This diagram shows a typical meter head. We encourage everyone to locate their meter and check for leaks at least once a month. If you have trouble locating your meter or have any questions please call the District office.
(A) This triangle (a star on other meters) is called a leak detector. The smallest flow through the meter will cause this to turn. If all water is shut off in the house and the triangle is turning, this indicates a leak. To check for leaks, if your meter does not have a leak detector, note the reading of the meter when you leave at a time no one will be home. When you return re-read the meter. The number should be the same.
(B) These are tenths of a cubic foot.
(C) Sweep hand: One revolution equals one cubic foot of water used.

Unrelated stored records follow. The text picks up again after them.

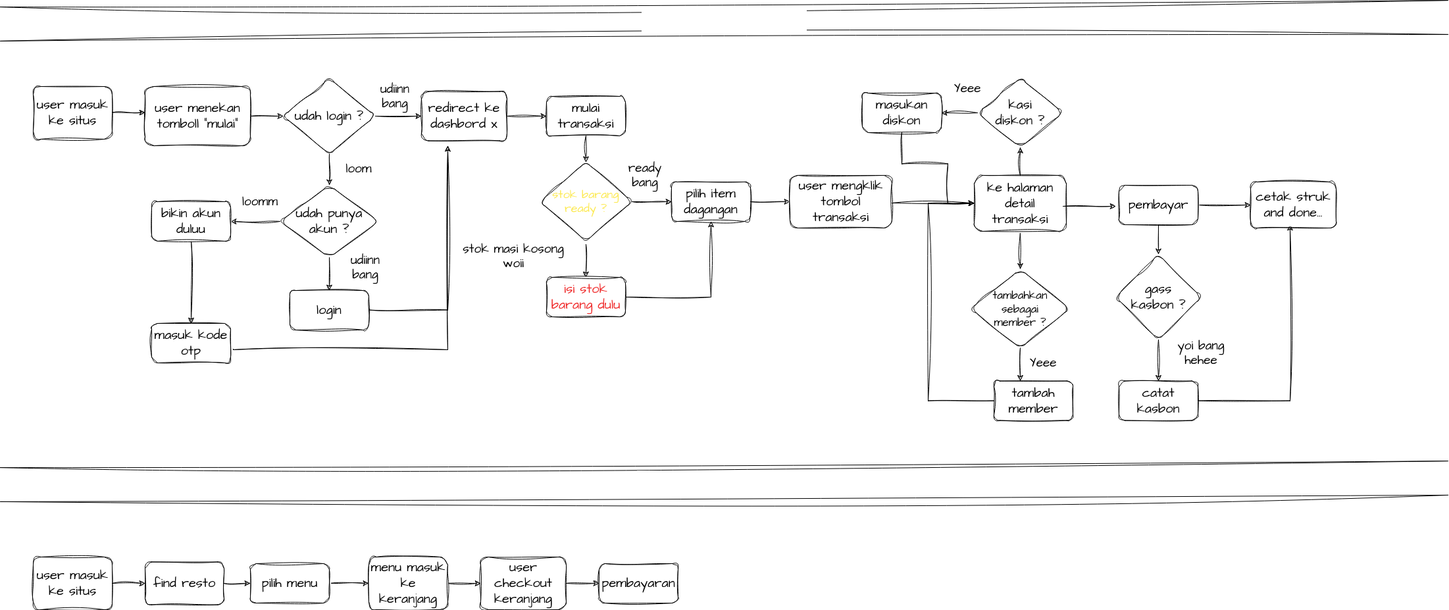
Earlier version of the draw.io export Untitled Diagram.drawio.png (Petrichor-Dev/mypos). Source tidied: cells renumbered, new cells last; positions are measured from the earlier drawing's top-left corner, leaving out a move shared by most shapes.
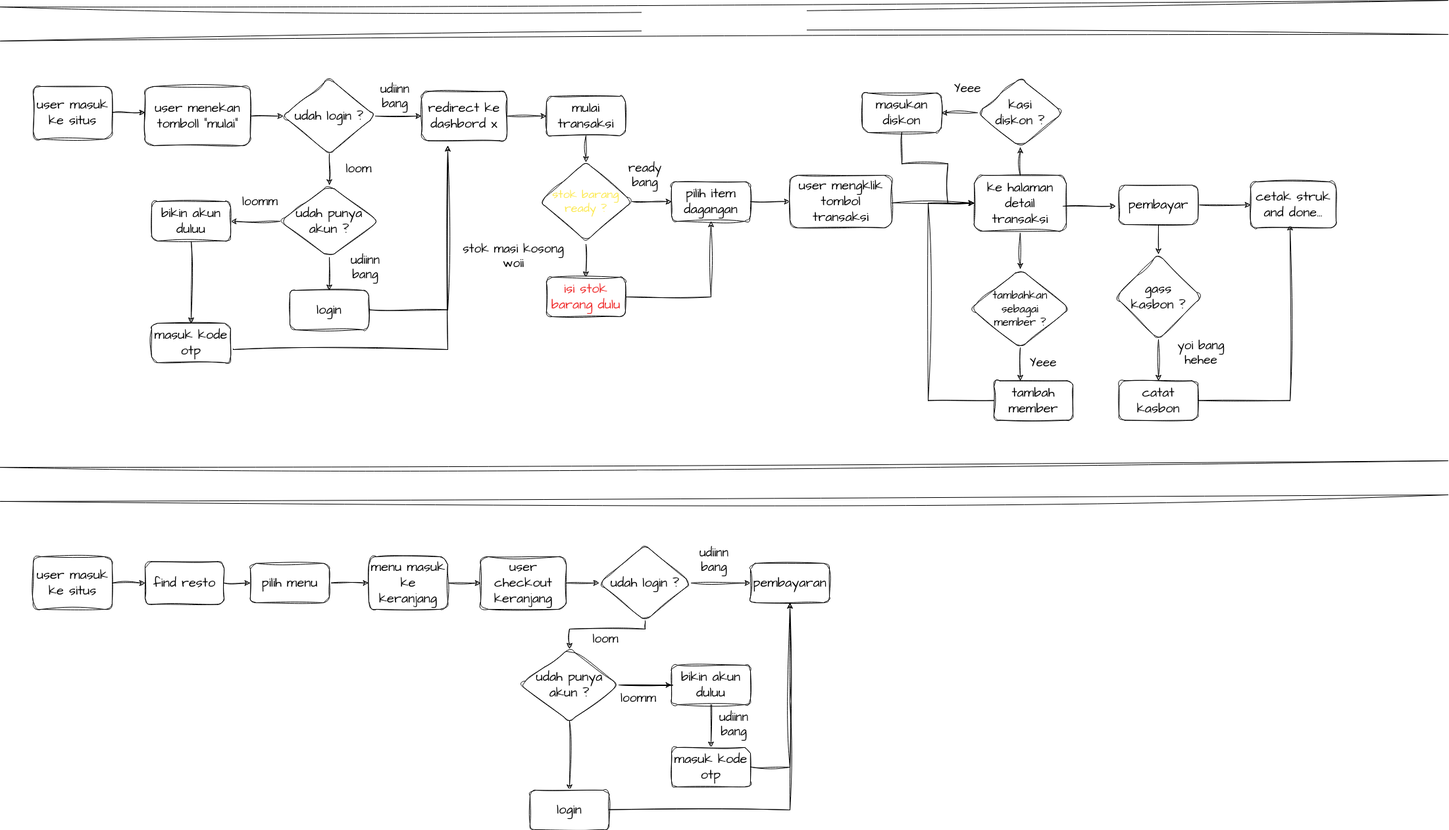
The same file after the commit.

Change to the diagram source:
```diff
@@ -266,14 +266,84 @@
     <mxCell id="73" value="menu masuk ke keranjang" style="whiteSpace=wrap;html=1;fontSize=20;fontFamily=Architects Daughter;rounded=1;sketch=1;curveFitting=1;jiggle=2;hachureGap=4;fontSource=https%3A%2F%2Ffonts.googleapis.com%2Fcss%3Ffamily%3DArchitects%2BDaughter;labelBackgroundColor=none;" parent="1" vertex="1">
       <mxGeometry x="560" y="820" width="120" height="80" as="geometry" />
     </mxCell>
-    <mxCell id="74" style="edgeStyle=orthogonalEdgeStyle;rounded=0;sketch=1;hachureGap=4;jiggle=2;curveFitting=1;jettySize=auto;html=1;fontFamily=Architects Daughter;fontSource=https%3A%2F%2Ffonts.googleapis.com%2Fcss%3Ffamily%3DArchitects%2BDaughter;fontSize=16;" parent="1" edge="1" source="75" target="76">
-      <mxGeometry relative="1" as="geometry" />
+    <mxCell id="74" style="edgeStyle=orthogonalEdgeStyle;rounded=0;sketch=1;hachureGap=4;jiggle=2;curveFitting=1;jettySize=auto;html=1;fontFamily=Architects Daughter;fontSource=https%3A%2F%2Ffonts.googleapis.com%2Fcss%3Ffamily%3DArchitects%2BDaughter;fontSize=16;" parent="1" edge="1" source="75">
+      <mxGeometry relative="1" as="geometry">
+        <mxPoint x="910" y="860" as="targetPoint" />
+      </mxGeometry>
     </mxCell>
     <mxCell id="75" value="user checkout keranjang" style="whiteSpace=wrap;html=1;fontSize=20;fontFamily=Architects Daughter;rounded=1;sketch=1;curveFitting=1;jiggle=2;hachureGap=4;fontSource=https%3A%2F%2Ffonts.googleapis.com%2Fcss%3Ffamily%3DArchitects%2BDaughter;labelBackgroundColor=none;" parent="1" vertex="1">
       <mxGeometry x="730" y="820" width="130" height="80" as="geometry" />
     </mxCell>
+    <mxCell id="77" style="edgeStyle=orthogonalEdgeStyle;rounded=0;sketch=1;hachureGap=4;jiggle=2;curveFitting=1;jettySize=auto;html=1;fontFamily=Architects Daughter;fontSource=https%3A%2F%2Ffonts.googleapis.com%2Fcss%3Ffamily%3DArchitects%2BDaughter;fontSize=17;labelBackgroundColor=none;fontColor=default;entryX=0.5;entryY=0;entryDx=0;entryDy=0;" parent="1" edge="1" source="79" target="90">
+      <mxGeometry relative="1" as="geometry">
+        <Array as="points">
+          <mxPoint x="980" y="930" />
+          <mxPoint x="865" y="930" />
+        </Array>
+      </mxGeometry>
+    </mxCell>
+    <mxCell id="78" style="edgeStyle=orthogonalEdgeStyle;rounded=0;sketch=1;hachureGap=4;jiggle=2;curveFitting=1;jettySize=auto;html=1;fontFamily=Architects Daughter;fontSource=https%3A%2F%2Ffonts.googleapis.com%2Fcss%3Ffamily%3DArchitects%2BDaughter;fontSize=16;" parent="1" edge="1" source="79" target="76">
+      <mxGeometry relative="1" as="geometry" />
+    </mxCell>
+    <mxCell id="79" value="udah login ?" style="rhombus;whiteSpace=wrap;html=1;fontSize=20;fontFamily=Architects Daughter;rounded=1;sketch=1;curveFitting=1;jiggle=2;hachureGap=4;fontSource=https%3A%2F%2Ffonts.googleapis.com%2Fcss%3Ffamily%3DArchitects%2BDaughter;labelBackgroundColor=none;" parent="1" vertex="1">
+      <mxGeometry x="910" y="802.5" width="140" height="115" as="geometry" />
+    </mxCell>
+    <mxCell id="80" value="&lt;font style=&quot;font-size: 19px;&quot;&gt;udiinn bang&lt;/font&gt;" style="text;strokeColor=none;align=center;fillColor=none;html=1;verticalAlign=middle;whiteSpace=wrap;rounded=0;sketch=1;hachureGap=4;jiggle=2;curveFitting=1;fontFamily=Architects Daughter;fontSource=https%3A%2F%2Ffonts.googleapis.com%2Fcss%3Ffamily%3DArchitects%2BDaughter;fontSize=19;labelBackgroundColor=none;" parent="1" vertex="1">
+      <mxGeometry x="1070" y="1060" width="90" height="30" as="geometry" />
+    </mxCell>
+    <mxCell id="81" value="&lt;font style=&quot;font-size: 19px;&quot;&gt;udiinn bang&lt;/font&gt;" style="text;strokeColor=none;align=center;fillColor=none;html=1;verticalAlign=middle;whiteSpace=wrap;rounded=0;sketch=1;hachureGap=4;jiggle=2;curveFitting=1;fontFamily=Architects Daughter;fontSource=https%3A%2F%2Ffonts.googleapis.com%2Fcss%3Ffamily%3DArchitects%2BDaughter;fontSize=19;labelBackgroundColor=none;" parent="1" vertex="1">
+      <mxGeometry x="1055" y="810" width="60" height="30" as="geometry" />
+    </mxCell>
+    <mxCell id="82" value="&lt;font style=&quot;font-size: 19px;&quot;&gt;loomm&lt;/font&gt;" style="text;strokeColor=none;align=center;fillColor=none;html=1;verticalAlign=middle;whiteSpace=wrap;rounded=0;sketch=1;hachureGap=4;jiggle=2;curveFitting=1;fontFamily=Architects Daughter;fontSource=https%3A%2F%2Ffonts.googleapis.com%2Fcss%3Ffamily%3DArchitects%2BDaughter;fontSize=19;labelBackgroundColor=none;" parent="1" vertex="1">
+      <mxGeometry x="940" y="1020" width="60" height="30" as="geometry" />
+    </mxCell>
+    <mxCell id="83" value="&lt;font style=&quot;font-size: 19px;&quot;&gt;loom&lt;/font&gt;" style="text;strokeColor=none;align=center;fillColor=none;html=1;verticalAlign=middle;whiteSpace=wrap;rounded=0;sketch=1;hachureGap=4;jiggle=2;curveFitting=1;fontFamily=Architects Daughter;fontSource=https%3A%2F%2Ffonts.googleapis.com%2Fcss%3Ffamily%3DArchitects%2BDaughter;fontSize=19;labelBackgroundColor=none;" parent="1" vertex="1">
+      <mxGeometry x="890" y="930" width="60" height="30" as="geometry" />
+    </mxCell>
+    <mxCell id="84" style="edgeStyle=orthogonalEdgeStyle;rounded=0;sketch=1;hachureGap=4;jiggle=2;curveFitting=1;jettySize=auto;html=1;fontFamily=Architects Daughter;fontSource=https%3A%2F%2Ffonts.googleapis.com%2Fcss%3Ffamily%3DArchitects%2BDaughter;fontSize=16;" parent="1" edge="1" source="90" target="86">
+      <mxGeometry relative="1" as="geometry" />
+    </mxCell>
+    <mxCell id="85" style="edgeStyle=orthogonalEdgeStyle;rounded=0;sketch=1;hachureGap=4;jiggle=2;curveFitting=1;jettySize=auto;html=1;fontFamily=Architects Daughter;fontSource=https%3A%2F%2Ffonts.googleapis.com%2Fcss%3Ffamily%3DArchitects%2BDaughter;fontSize=16;startArrow=none;" parent="1" edge="1" source="90" target="87">
+      <mxGeometry relative="1" as="geometry" />
+    </mxCell>
+    <mxCell id="86" value="bikin akun duluu" style="whiteSpace=wrap;html=1;fontSize=20;fontFamily=Architects Daughter;rounded=1;sketch=1;curveFitting=1;jiggle=2;hachureGap=4;fontSource=https%3A%2F%2Ffonts.googleapis.com%2Fcss%3Ffamily%3DArchitects%2BDaughter;labelBackgroundColor=none;" parent="1" vertex="1">
+      <mxGeometry x="1020" y="985" width="120" height="60" as="geometry" />
+    </mxCell>
+    <mxCell id="87" value="masuk kode otp" style="whiteSpace=wrap;html=1;fontSize=20;fontFamily=Architects Daughter;rounded=1;sketch=1;curveFitting=1;jiggle=2;hachureGap=4;fontSource=https%3A%2F%2Ffonts.googleapis.com%2Fcss%3Ffamily%3DArchitects%2BDaughter;labelBackgroundColor=none;" parent="1" vertex="1">
+      <mxGeometry x="1020" y="1110" width="120" height="60" as="geometry" />
+    </mxCell>
     <mxCell id="76" value="pembayaran" style="whiteSpace=wrap;html=1;fontSize=20;fontFamily=Architects Daughter;rounded=1;sketch=1;curveFitting=1;jiggle=2;hachureGap=4;fontSource=https%3A%2F%2Ffonts.googleapis.com%2Fcss%3Ffamily%3DArchitects%2BDaughter;labelBackgroundColor=none;" parent="1" vertex="1">
-      <mxGeometry x="910" y="830" width="120" height="60" as="geometry" />
+      <mxGeometry x="1140" y="830" width="120" height="60" as="geometry" />
     </mxCell>
+    <mxCell id="88" style="edgeStyle=orthogonalEdgeStyle;rounded=0;sketch=1;hachureGap=4;jiggle=2;curveFitting=1;jettySize=auto;html=1;fontFamily=Architects Daughter;fontSource=https%3A%2F%2Ffonts.googleapis.com%2Fcss%3Ffamily%3DArchitects%2BDaughter;fontSize=16;endArrow=none;" parent="1" edge="1" source="86" target="90">
+      <mxGeometry relative="1" as="geometry" />
+    </mxCell>
+    <mxCell id="89" style="edgeStyle=orthogonalEdgeStyle;rounded=0;sketch=1;hachureGap=4;jiggle=2;curveFitting=1;jettySize=auto;html=1;fontFamily=Architects Daughter;fontSource=https%3A%2F%2Ffonts.googleapis.com%2Fcss%3Ffamily%3DArchitects%2BDaughter;fontSize=16;" parent="1" edge="1" source="90" target="91">
+      <mxGeometry relative="1" as="geometry" />
+    </mxCell>
+    <mxCell id="90" value="udah punya akun ?" style="rhombus;whiteSpace=wrap;html=1;fontSize=20;fontFamily=Architects Daughter;rounded=1;sketch=1;curveFitting=1;jiggle=2;hachureGap=4;fontSource=https%3A%2F%2Ffonts.googleapis.com%2Fcss%3Ffamily%3DArchitects%2BDaughter;labelBackgroundColor=none;" parent="1" vertex="1">
+      <mxGeometry x="790" y="960" width="150" height="110" as="geometry" />
+    </mxCell>
+    <mxCell id="91" value="login" style="whiteSpace=wrap;html=1;fontSize=20;fontFamily=Architects Daughter;rounded=1;sketch=1;curveFitting=1;jiggle=2;hachureGap=4;fontSource=https%3A%2F%2Ffonts.googleapis.com%2Fcss%3Ffamily%3DArchitects%2BDaughter;labelBackgroundColor=none;" parent="1" vertex="1">
+      <mxGeometry x="805" y="1175" width="120" height="60" as="geometry" />
+    </mxCell>
+    <mxCell id="92" style="edgeStyle=none;jettySize=auto;html=1;rounded=0;sketch=1;hachureGap=4;jiggle=2;curveFitting=1;fontFamily=Architects Daughter;fontSource=https%3A%2F%2Ffonts.googleapis.com%2Fcss%3Ffamily%3DArchitects%2BDaughter;fontSize=16;entryX=0.5;entryY=1;entryDx=0;entryDy=0;" parent="1" edge="1" target="76">
+      <mxGeometry relative="1" as="geometry">
+        <mxPoint x="925" y="1204.6" as="sourcePoint" />
+        <Array as="points">
+          <mxPoint x="1200" y="1205" />
+          <mxPoint x="1200" y="1040" />
+        </Array>
+      </mxGeometry>
+    </mxCell>
+    <mxCell id="93" style="edgeStyle=none;orthogonalLoop=1;jettySize=auto;html=1;rounded=0;sketch=1;hachureGap=4;jiggle=2;curveFitting=1;fontFamily=Architects Daughter;fontSource=https%3A%2F%2Ffonts.googleapis.com%2Fcss%3Ffamily%3DArchitects%2BDaughter;fontSize=16;" parent="1" edge="1">
+      <mxGeometry relative="1" as="geometry">
+        <mxPoint x="1140" y="1139.6" as="sourcePoint" />
+        <mxPoint x="1200" y="890" as="targetPoint" />
+        <Array as="points">
+          <mxPoint x="1200" y="1140" />
+        </Array>
+      </mxGeometry>
+    </mxCell>
   </root>
 </mxGraphModel>
```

(D) These numbers are read from right to left. The first number to the right is one cubic foot, the second number is ten cubic feet. The next three are one hundred, one thousand, and ten thousand cubic feet. These three are the numbers that are printed on your bill. 100 cu/ft = 748 gallons.
Most leaks occur in the toilets. Toilet tank leaks typically result from worn parts or misalignment of some part of the flushing mechanism. Toilets usually leak at the bottom of the tank around the flapper plug or at the top of the tank at the overflow tube. To test the flapper plug, carefully remove the lid from the toilet tank and mark the water level in each toilet tank with a pencil. Shut off the water supply to the toilet. If the water remains on the mark you made for at least 10 minutes, the flapper plug is not leaking. If the water level drops below the mark you made, the flapper plug is leaking and should be replaced. If the water level in the toilet tank is at the top of the overflow tube, the water may run continuously. The float that controls the water level in the tank should be adjusted so that the water level in the tank is at least 1 inch below the top of the tube. The second most common leak is between the meter and the house. If you have galvanized steel or PVC plumbing it is usually best to replace this line. Most repairs can be done by an experienced "do-it-yourselfer." If you are not sure you can handle the job, call a plumber. It is important to stop leaks.
Your help in keeping a clear path to and around the water meter will help us control our costs and make for a safer working environment for the people reading and maintaining the water service. The Board of Commissioners has passed a resolution and failure to provide direct access will now result in the following. That a charge of $300.00 will be added to all accounts that do not provide direct access to the meter from the right of way when needed. This charge will also apply to any items that are preventing access to the meter, which includes but is not limited to vehicles and debris. If inaccessibility is during BI-monthly meter reading, water usage shall be estimated according to average historical usage for that billing period.
During the rainy and cloudy months reading meters becomes very difficult. Trees and bushes that hang over the meter block access and limit visibility. Plants located near the meter sometimes cover the meter and make for unsafe conditions. Some of these plants are of great value to the owner and their placement should be reconsidered in case access or trimming is needed. Dense hedges need to have pass through access from the right of way, no longer will the District enter on or around private property.
This policy is also beneficial to the customer, as better access allows quicker shutoff during an emergency situation.
For your information rather than wrestle with pliers or a wrench, plumbing and hardware stores sell T-handle shutoff wrenches for around $10.00.